What follows is a set of records; restate each one word for word and drop the pictures.
++++++++
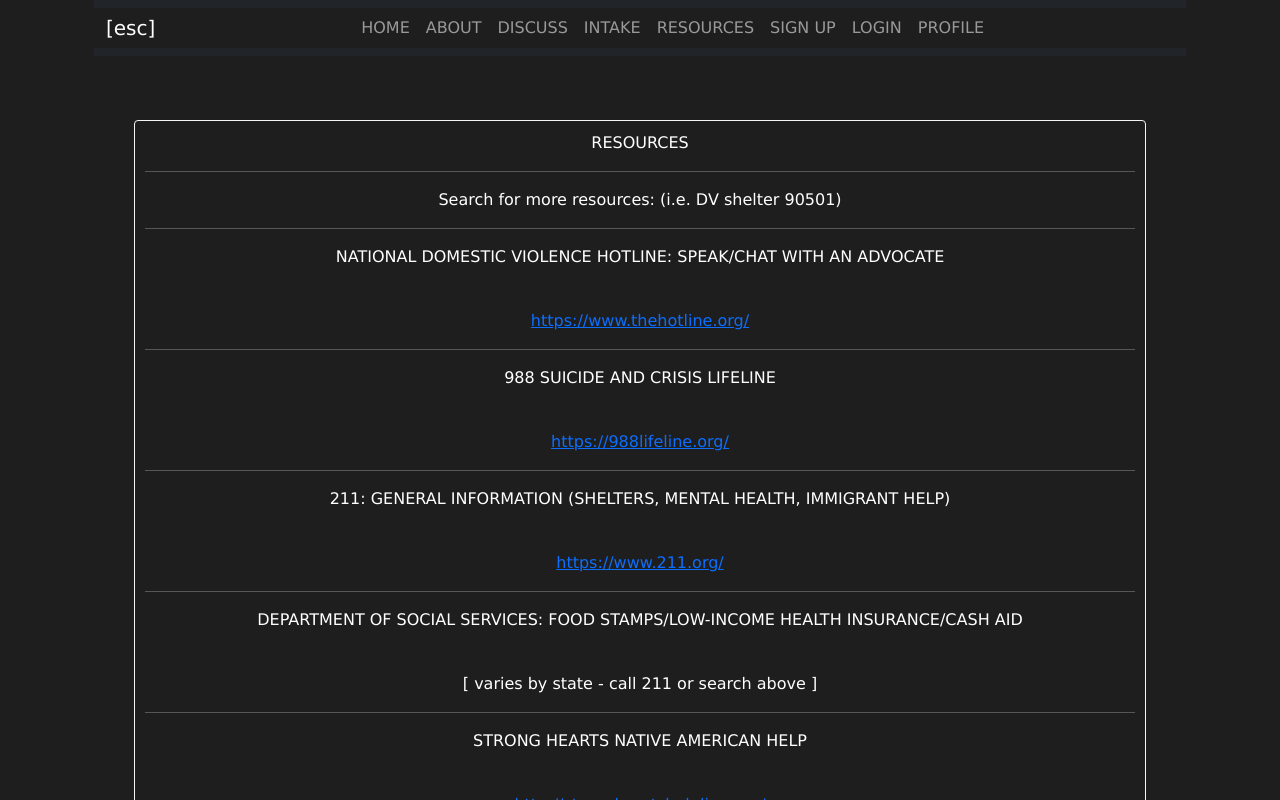
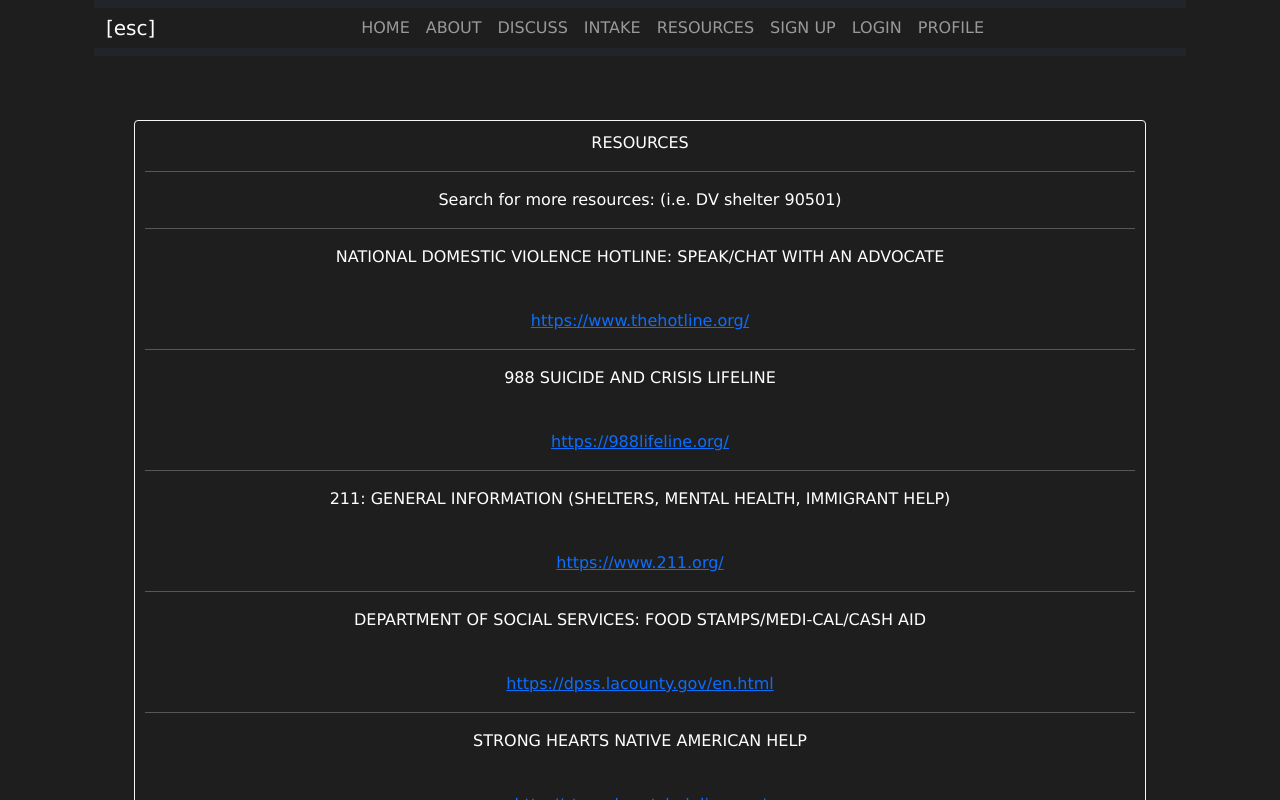
Before and after one commit to buhaymalaya/trial_react_capstone, a React (Vite) app: page /resources in a window 1280 px wide. Shown: the top 800 px of the page. Built offline with nearby package versions, Linux system fonts and the light colour scheme.

Commit message:
edit dpss

```diff
--- a/src/components/pages/ResourcesPage.jsx
+++ b/src/components/pages/ResourcesPage.jsx
@@ -40,7 +40,7 @@ const ResourceLinks = () => (
     <ResourceLink title="NATIONAL DOMESTIC VIOLENCE HOTLINE: SPEAK/CHAT WITH AN ADVOCATE" url="https://www.thehotline.org/" />
     <ResourceLink title="988 SUICIDE AND CRISIS LIFELINE" url="https://988lifeline.org/" />
     <ResourceLink title="211: GENERAL INFORMATION (SHELTERS, MENTAL HEALTH, IMMIGRANT HELP)" url="https://www.211.org/" />
-    <hr></hr><p>DEPARTMENT OF SOCIAL SERVICES: FOOD STAMPS/LOW-INCOME HEALTH INSURANCE/CASH AID</p> <br /> <p>[ varies by state - call 211 or search above ] </p>
+    <ResourceLink title="DEPARTMENT OF SOCIAL SERVICES: FOOD STAMPS/MEDI-CAL/CASH AID" url="https://dpss.lacounty.gov/en.html" />
     <ResourceLink title="STRONG HEARTS NATIVE AMERICAN HELP" url="http://strongheartshelpline.org/" />
     <ResourceLink title="WOMEN'S LAW: STATE-BY-STATE INFO ON LAWS INCLUDING RESTRAINING ORDERS/CHILD CUSTODY" url="https://www.womenslaw.org/" />
     <ResourceLink title="ABUSED DEAF WOMEN'S ADVOCACY SERVICES (ADWAS)" url="https://www.adwas.org/" />
```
++++++++
--- Completed exercise ---
Before and after one commit to buhaymalaya/trial_react_capstone, a React (Vite) app: page /resources in a window 1280 px wide. Shown: the top 800 px of the page. Built offline with nearby package versions, Linux system fonts and the light colour scheme.

Commit message:
edit dpss

```diff
--- a/src/components/pages/ResourcesPage.jsx
+++ b/src/components/pages/ResourcesPage.jsx
@@ -40,7 +40,7 @@ const ResourceLinks = () => (
     <ResourceLink title="NATIONAL DOMESTIC VIOLENCE HOTLINE: SPEAK/CHAT WITH AN ADVOCATE" url="https://www.thehotline.org/" />
     <ResourceLink title="988 SUICIDE AND CRISIS LIFELINE" url="https://988lifeline.org/" />
     <ResourceLink title="211: GENERAL INFORMATION (SHELTERS, MENTAL HEALTH, IMMIGRANT HELP)" url="https://www.211.org/" />
-    <hr></hr><p>DEPARTMENT OF SOCIAL SERVICES: FOOD STAMPS/LOW-INCOME HEALTH INSURANCE/CASH AID</p> <br /> <p>[ varies by state - call 211 or search above ] </p>
+    <ResourceLink title="DEPARTMENT OF SOCIAL SERVICES: FOOD STAMPS/MEDI-CAL/CASH AID" url="https://dpss.lacounty.gov/en.html" />
     <ResourceLink title="STRONG HEARTS NATIVE AMERICAN HELP" url="http://strongheartshelpline.org/" />
     <ResourceLink title="WOMEN'S LAW: STATE-BY-STATE INFO ON LAWS INCLUDING RESTRAINING ORDERS/CHILD CUSTODY" url="https://www.womenslaw.org/" />
     <ResourceLink title="ABUSED DEAF WOMEN'S ADVOCACY SERVICES (ADWAS)" url="https://www.adwas.org/" />
```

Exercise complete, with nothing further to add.